Finding a new dwelling is only the first painful step. We were lucky enough on this occasion to only have to look round three properties. I have become most adept at reading between the lines of house-marketing blurb…If described as ‘cosy’, the flat will be the size of your average cupboard. ‘Full of character’ translates as ‘a bit odd’, etc. Becoming fluent in Estate Agent speak helps to minimise the possibility of wasting endless evenings traipsing round unsuitable homes.

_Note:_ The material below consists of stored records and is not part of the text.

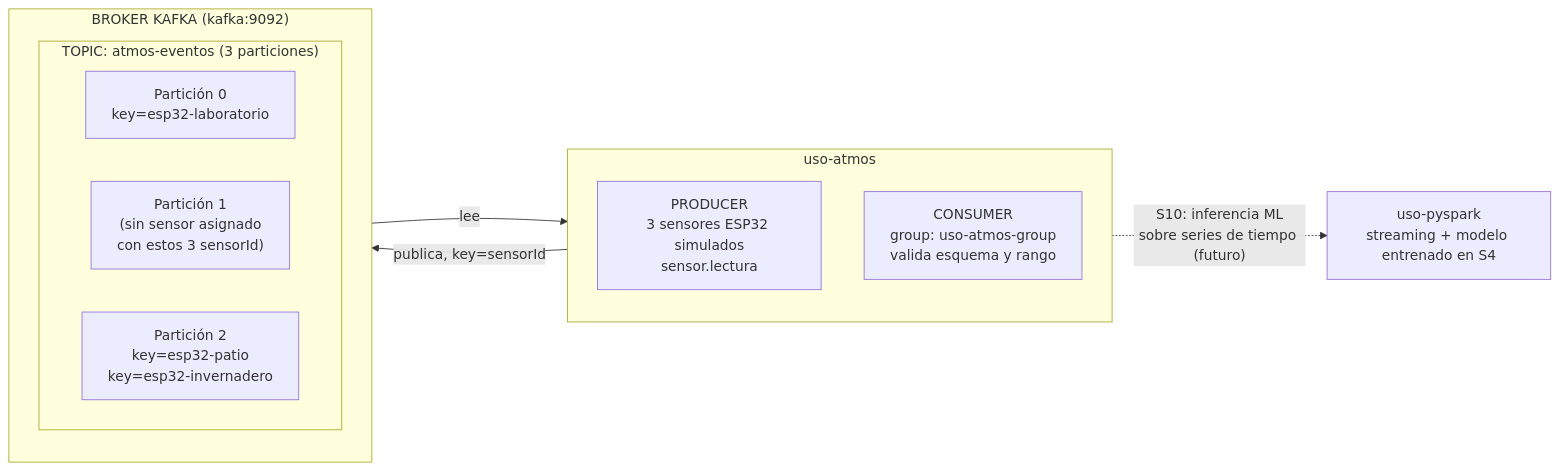
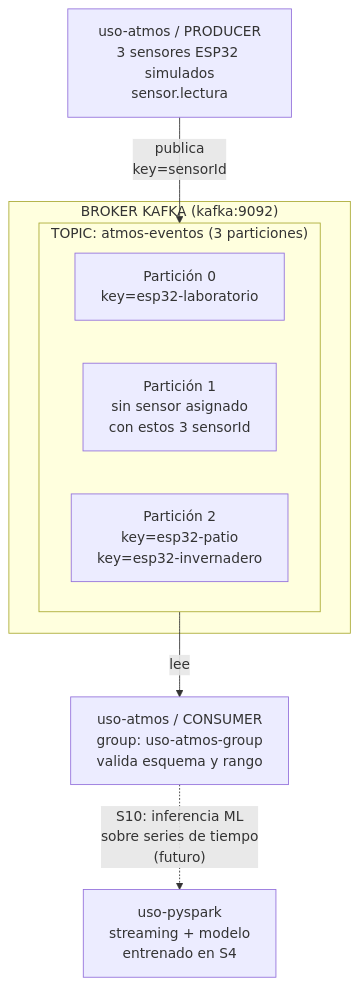
One commit to 262bigdata/lambda26 changed the second of 3 diagrams in docs/sesiones/S07_Ingesta_Eventos_IoT_Sensores_Tiempo_Real.md. Above: the diagram before and after it, drawn with Mermaid. The commit also changed other lines of this file, not shown here.

````diff
--- a/docs/sesiones/S07_Ingesta_Eventos_IoT_Sensores_Tiempo_Real.md
+++ b/docs/sesiones/S07_Ingesta_Eventos_IoT_Sensores_Tiempo_Real.md
@@ -96,21 +96,20 @@
 ```mermaid
-flowchart LR
-    subgraph UsoAtmos["uso-atmos"]
-        direction TB
-        Producer["PRODUCER<br/>3 sensores ESP32 simulados<br/>sensor.lectura"]
-        Consumer["CONSUMER<br/>group: uso-atmos-group<br/>valida esquema y rango"]
-    end
+flowchart TB
+    Producer["uso-atmos / PRODUCER<br/>3 sensores ESP32 simulados<br/>sensor.lectura"]
 
     subgraph KafkaAtmos["BROKER KAFKA (kafka:9092)"]
-        direction TB
         subgraph AtmosTopic["TOPIC: atmos-eventos (3 particiones)"]
+            direction LR
             P0["Partición 0<br/>key=esp32-laboratorio"]
-            P1["Partición 1<br/>(sin sensor asignado<br/>con estos 3 sensorId)"]
+            P1["Partición 1<br/>sin sensor asignado<br/>con estos 3 sensorId"]
             P2["Partición 2<br/>key=esp32-patio<br/>key=esp32-invernadero"]
         end
     end
 
-    Producer -->|"publica, key=sensorId"| AtmosTopic
+    Consumer["uso-atmos / CONSUMER<br/>group: uso-atmos-group<br/>valida esquema y rango"]
+    Futuro["uso-pyspark<br/>streaming + modelo<br/>entrenado en S4"]
+
+    Producer -->|"publica<br/>key=sensorId"| AtmosTopic
     AtmosTopic -->|"lee"| Consumer
-    Consumer -.->|"S10: inferencia ML<br/>sobre series de tiempo (futuro)"| Futuro["uso-pyspark<br/>streaming + modelo entrenado en S4"]
+    Consumer -.->|"S10: inferencia ML<br/>sobre series de tiempo<br/>(futuro)"| Futuro
 ```
````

This time we only had the misfortune of looking round one truly terrible place (think horrible slatty stairs slap-bang in the middle of the open-plan living area – a Saturday-night head-cracking accident just waiting to happen – and a kitchen with the sort of plastic transparent ceiling that looked like it had been cobbled together without resorting to something as tedious as planning permission, and a toilet in the living room. Not literally in the living room, but in a cupboard at the back. Still odd. The worst thing was the fact that the current renter was sitting right there on a couch under the slatty stairs and in front of the loo-cupboard, so I felt obliged to actually climb the precarious-looking staircase to look round the bedrooms, instead of running right out of there whilst simultaneously extracting hand-sanitiser from my bag). At first I was completely confused as to how we had actually arranged to look round such an abominable abode, and then it all fell into place… The BF had sneakily arranged to view places on the basis that they featured CAT FLAPS. I’m assuming he zoomed in on the online prospectuses. How very sneaky of him, although I am grudgingly impressed by his ingenuity. We eventually found a nice house and swiftly relieved ourselves of an eye-watering holding deposit. Clearly when we move in we are going to discover things that were cleverly concealed during our viewing – mouse-shaped holes in the skirting-boards, double prams outside the neighbours’ houses, etc – but for the next few weeks at least, I can look forward to my nice quiet new home.
I am putting this limbo period between finding the house and moving into it to good use. I am busy wearing all the clothes that have languished at the back of my drawers for the past three years (lest the BF suggests I don’t actually need them). Ditto shoes in the wardrobe and gadgets in the kitchen cupboards (getting used, not worn). Bread makers, smoothie makers, food processors and the like are all getting dusted off and set to work. “But we can’t possibly chuck out the electric vegetable steamer; I used that just last week! Don’t you remember, we had broccoli with that crab dish you had to stop me chucking across the kitchen? I was wearing that lovely mustard-coloured jumper at the time….”
I am also trying to get the BF to relinquish his version of this (thanks, Paula):
I hate to think what I will be like when I finally buy a house….
* In case you are at risk of losing valuable beauty sleep over the terrible situation I found myself in, you can rest easy, safe in the knowledge that I substituted the sadly unavailable crab for some brown shrimp. And I roasted some baby tomatoes and chorizo to have on the side, and served it with samphire. The resulting dish was most satisfactory.